I know some of you are waiting on the answer to the “What is it?” post. I have consulted with my expert friend and am eagerly awaiting her reply. Unfortunately, in my own research I found out that I may be wrong in what I believed it to be. The phrase ‘close but no cigar’ comes to mind. But, in any case, I am hoping to have an answer by tomorrow. In the meantime, enjoy the little fable dealing with ‘humility’.
The Fly in the Mail-Coach
A mail-coach, one hot summer’s day, was traveling along a very dusty road. There were several passengers all in a great hurry to get to their journey’s end, and the coach drove very fast. There was a clergy man going to preach his probation sermon the next day; there was a lawyer hastening to settle who had the best right to a great estate; and there was a young couple in a hurry to be married. Besides this there was a bag of letters, some on very urgent business, and some enclosing bank-notes to a considerable amount. So that, you see, what this coach carried was altogether of some importance.
In the coach, among the passengers, was a fly. Nobody observed this fly; he sometimes sat upon a gentleman’s hat, and sometimes upon a lady’s handkerchief, and sometimes in the shade upon the lining of the coach. But the fly was, in his own judgment, of more importance than all the rest; indeed he had so high a conceit of himself, that he absolutely forgot there was anybody else in the coach. He thought it a very nice thing to travel so fast without feeling fatigued, and he was in as great a hurry to get to London, which he had never seen, as any of the human passengers.

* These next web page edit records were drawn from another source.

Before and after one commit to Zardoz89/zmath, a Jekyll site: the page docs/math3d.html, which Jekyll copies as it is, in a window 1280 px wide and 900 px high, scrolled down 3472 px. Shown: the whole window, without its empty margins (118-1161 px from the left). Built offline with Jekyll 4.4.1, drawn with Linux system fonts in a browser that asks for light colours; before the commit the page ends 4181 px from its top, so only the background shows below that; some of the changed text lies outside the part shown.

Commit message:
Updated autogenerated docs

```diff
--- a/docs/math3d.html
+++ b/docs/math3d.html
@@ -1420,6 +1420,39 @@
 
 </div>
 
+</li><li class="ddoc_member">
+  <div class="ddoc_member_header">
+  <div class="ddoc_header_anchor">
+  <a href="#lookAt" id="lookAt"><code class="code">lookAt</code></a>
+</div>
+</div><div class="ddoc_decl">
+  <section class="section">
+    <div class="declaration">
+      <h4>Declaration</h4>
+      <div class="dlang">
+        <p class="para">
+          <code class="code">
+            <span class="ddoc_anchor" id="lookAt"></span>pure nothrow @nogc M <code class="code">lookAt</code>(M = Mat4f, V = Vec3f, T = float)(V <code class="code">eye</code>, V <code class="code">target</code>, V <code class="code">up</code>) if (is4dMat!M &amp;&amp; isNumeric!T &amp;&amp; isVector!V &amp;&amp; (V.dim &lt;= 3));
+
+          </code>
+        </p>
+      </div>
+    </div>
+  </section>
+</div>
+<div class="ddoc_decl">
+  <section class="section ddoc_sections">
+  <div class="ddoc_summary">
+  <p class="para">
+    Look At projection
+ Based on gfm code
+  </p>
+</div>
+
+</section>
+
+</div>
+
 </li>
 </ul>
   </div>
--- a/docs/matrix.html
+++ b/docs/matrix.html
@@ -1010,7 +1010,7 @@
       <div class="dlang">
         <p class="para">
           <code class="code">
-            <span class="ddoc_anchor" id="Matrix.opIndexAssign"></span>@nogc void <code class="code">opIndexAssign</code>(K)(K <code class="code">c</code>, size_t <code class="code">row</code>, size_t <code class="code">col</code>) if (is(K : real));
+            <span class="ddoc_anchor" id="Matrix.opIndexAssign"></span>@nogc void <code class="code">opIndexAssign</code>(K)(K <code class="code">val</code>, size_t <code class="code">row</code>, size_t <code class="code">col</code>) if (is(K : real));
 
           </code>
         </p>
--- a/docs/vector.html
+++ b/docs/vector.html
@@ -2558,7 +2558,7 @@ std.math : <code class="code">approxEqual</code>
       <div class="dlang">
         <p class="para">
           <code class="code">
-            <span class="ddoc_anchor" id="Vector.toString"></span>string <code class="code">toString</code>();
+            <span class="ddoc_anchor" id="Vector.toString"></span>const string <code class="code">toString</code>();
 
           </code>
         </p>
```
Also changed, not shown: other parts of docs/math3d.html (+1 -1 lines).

It happened, as they drove along at a great rate, that a large school of little gentlemen and ladies was walking along the causeway. It was a holiday; they had all been very good; they were dressed in their best clothes; and their school-mistress was taking them to a nice dairy-house, to treat them with syllabub and cheese-cakes. As the coach drove by, the wind set full in their faces, and the por children were almost blinded with the dust. The fly looked on very attentive at all that was passing.

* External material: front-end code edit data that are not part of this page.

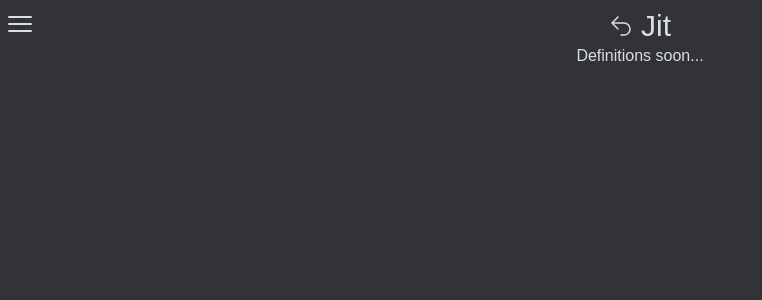
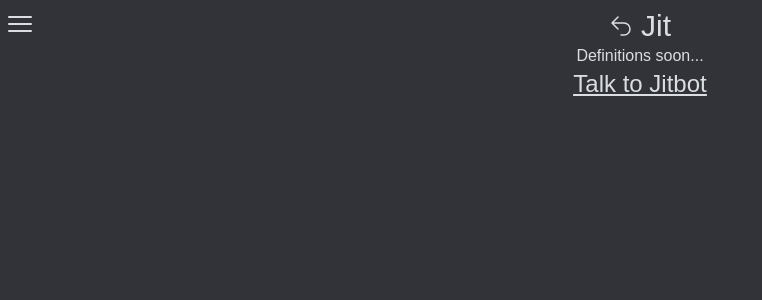
Before and after one commit to tinbolw/llw, a Next.js app: page /jit in a window 1280 px wide. Shown: the top 300 px of the page, without its empty margins (0-762 px from the left). Built offline with nearby package versions, Linux system fonts and the light colour scheme.

Commit message:
add link to Jitbot in /jit

```diff
--- a/app/about/page.tsx
+++ b/app/about/page.tsx
@@ -1,5 +1,4 @@
 import { Suspense } from "react";
-import { auth } from "@/auth";
 import Link from "next/link";
 import { revalidatePath } from "next/cache";
 import { TitledPage } from "@/app/ui/titledpage";
@@ -13,7 +12,7 @@
 // todo it seems as if page loading itself depends on the fetch, which is what suspense is supposed to prevent, look into this
 // todo instead of making the entire page itself await the props, load rest of the site and suspense the cards
 type SearchParams = Promise<{ query?: string; page?: string }>;
-export default async function About(props: { searchParams: SearchParams }) {
+export default async function Page(props: { searchParams: SearchParams }) {
   const searchParams = await props.searchParams;
   // todo fix revalidations for /about
   // revalidatePath('/about');
--- a/app/account/page.tsx
+++ b/app/account/page.tsx
@@ -1,3 +1,4 @@
+import "server-only";
 import { auth } from "@/auth";
 import { headers } from "next/headers";
 import { isAuthorized } from "@/app/lib/session";
--- a/app/jit/page.tsx
+++ b/app/jit/page.tsx
@@ -5,10 +5,10 @@
   const title = "Jit";
   const description = "Definitions soon...";
   return (
-    <TitledPage
-      title={title}
-      description={description}
-      backButton={true}
-    ></TitledPage>
+    <TitledPage title={title} description={description} backButton={true}>
+      <div className="flex flex-col items-center text-2xl underline">
+        <Link href="/jit/jitbot">Talk to Jitbot</Link>
+      </div>
+    </TitledPage>
   );
 }
```
Also changed, not shown: app/about/[id]/page.tsx (+9 -13 lines).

“Upon my word,” said the fly, “I am very sorry for these children. I am quite grieved that I should incommode them thus. If I had not been so extremely in a hurry, I would really have desired the coachman to stop, till they were past. But a person of my consequence cannot pass through the world, however excellent his intentions may be, without frequently occasioning inconvenience to his inferiors.”
A pretty butterfly, who heard this self-conceited speech, could not help rebuking this coxcomb fly. “You insignificant little insect, do you think anybody here knows any thing about you? I dared not come into the coach, till I saw that there were no children in it, because nature has thought proper to adorn me with brilliant colours, which often bring on my ruin from naughty boys and girls, who do not recollect that a butterfly can feel. Bu you may go through the world unnoticed by anybody, unless it be by a spider. Do you think the coach goes one step the faster or slower, because we are in it? Take my word for it, my friend, that the most ridiculous creature in the universe, is he who entertains a big imagination of his own importance, that no one ever dreamed of but himself.”
The fly was so ashamed at this just rebuke from his brother insect, that he crept into a crevice made by a corner of the worsted-binding of the coach, and never showed himself any more, till he smelled the butchers’ shambles in Whitechapel, as he entered London from the east. Then he roused himself from his hiding-place, and flew away to his dinner.
The Book of Fables. Selections from Aesop, and Other Authors
by ed. Edward Baldwin
Published by Robert B. Collins, New York, 1854